YOUR OBJECTIVE ->
Print every one of the records verbatim, omitting nothing.

*** GIVEN RECORDS ***

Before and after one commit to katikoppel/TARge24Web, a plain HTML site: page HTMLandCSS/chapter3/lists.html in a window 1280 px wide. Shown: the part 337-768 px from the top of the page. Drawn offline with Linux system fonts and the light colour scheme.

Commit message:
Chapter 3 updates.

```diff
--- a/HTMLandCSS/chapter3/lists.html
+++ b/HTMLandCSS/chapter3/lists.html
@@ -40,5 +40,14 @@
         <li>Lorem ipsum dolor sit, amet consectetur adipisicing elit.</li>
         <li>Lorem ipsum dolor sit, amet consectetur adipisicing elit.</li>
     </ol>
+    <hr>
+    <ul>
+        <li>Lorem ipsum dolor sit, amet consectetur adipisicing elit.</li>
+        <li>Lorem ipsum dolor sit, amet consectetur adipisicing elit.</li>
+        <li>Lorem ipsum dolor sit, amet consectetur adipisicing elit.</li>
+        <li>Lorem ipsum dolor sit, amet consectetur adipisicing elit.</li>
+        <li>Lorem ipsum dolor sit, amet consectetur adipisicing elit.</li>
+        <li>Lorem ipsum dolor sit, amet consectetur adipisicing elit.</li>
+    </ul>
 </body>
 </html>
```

*** End of GIVEN RECORDS ***

TASK SOLUTION ->
Before and after one commit to katikoppel/TARge24Web, a plain HTML site: page HTMLandCSS/chapter3/lists.html in a window 1280 px wide. Shown: the part 337-768 px from the top of the page. Drawn offline with Linux system fonts and the light colour scheme.

Commit message:
Chapter 3 updates.

```diff
--- a/HTMLandCSS/chapter3/lists.html
+++ b/HTMLandCSS/chapter3/lists.html
@@ -40,5 +40,14 @@
         <li>Lorem ipsum dolor sit, amet consectetur adipisicing elit.</li>
         <li>Lorem ipsum dolor sit, amet consectetur adipisicing elit.</li>
     </ol>
+    <hr>
+    <ul>
+        <li>Lorem ipsum dolor sit, amet consectetur adipisicing elit.</li>
+        <li>Lorem ipsum dolor sit, amet consectetur adipisicing elit.</li>
+        <li>Lorem ipsum dolor sit, amet consectetur adipisicing elit.</li>
+        <li>Lorem ipsum dolor sit, amet consectetur adipisicing elit.</li>
+        <li>Lorem ipsum dolor sit, amet consectetur adipisicing elit.</li>
+        <li>Lorem ipsum dolor sit, amet consectetur adipisicing elit.</li>
+    </ul>
 </body>
 </html>
```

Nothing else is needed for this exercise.